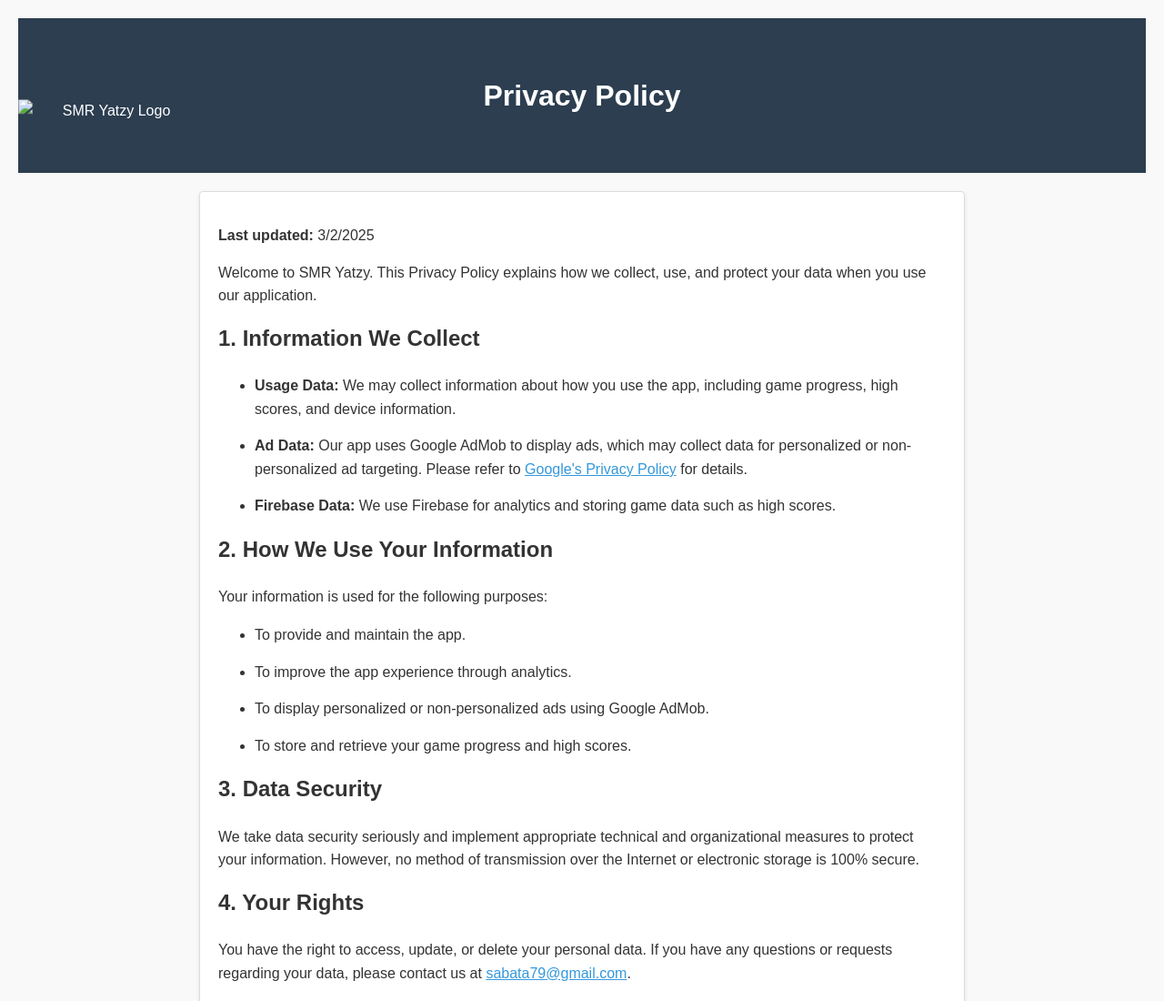
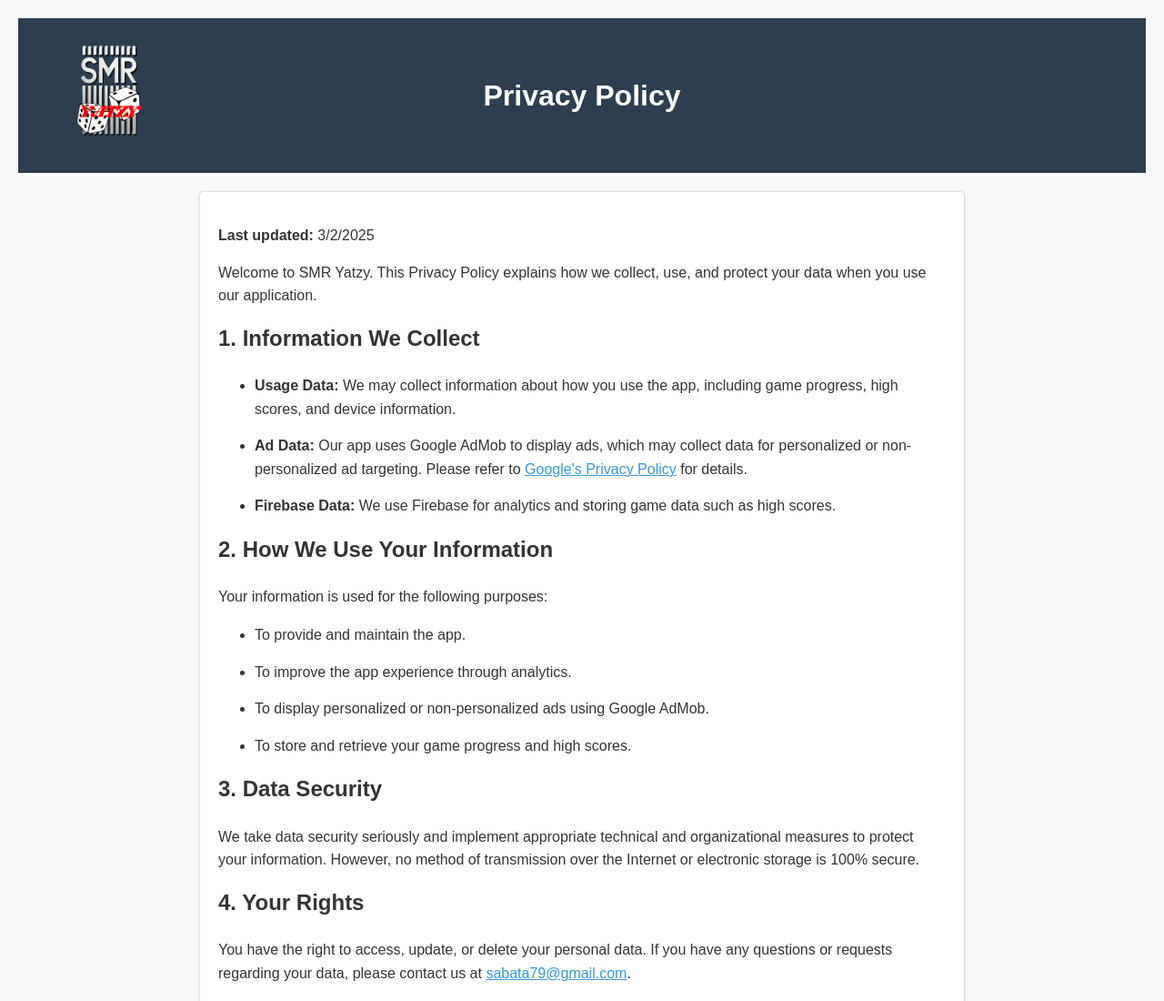
Before and after one commit to Sabata79/RN_Yatzee_FULL-GAME, a plain HTML site: page privacy-policy.html in a window 1280 px wide. Shown: the top 1100 px of the page at 91% size. Drawn offline with Linux system fonts and the light colour scheme.

Commit message:
pathFix2

```diff
--- a/privacy-policy.html
+++ b/privacy-policy.html
@@ -67,7 +67,7 @@
 
 <body>
     <header>
-        <img src="./assets/landingLogo.png" alt="SMR Yatzy Logo">
+        <img src="landingLogo.png" alt="SMR Yatzy Logo">
         <h1>Privacy Policy</h1>
     </header>
     <div class="container">
```
Also changed, not shown: terms-of-service.html (+1 -1 lines).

Task directions:
Check each line of the entries above, and show every one holding the word "landingLogo".

Reply to the exercise:
-        <img src="./assets/landingLogo.png" alt="SMR Yatzy Logo">
+        <img src="landingLogo.png" alt="SMR Yatzy Logo">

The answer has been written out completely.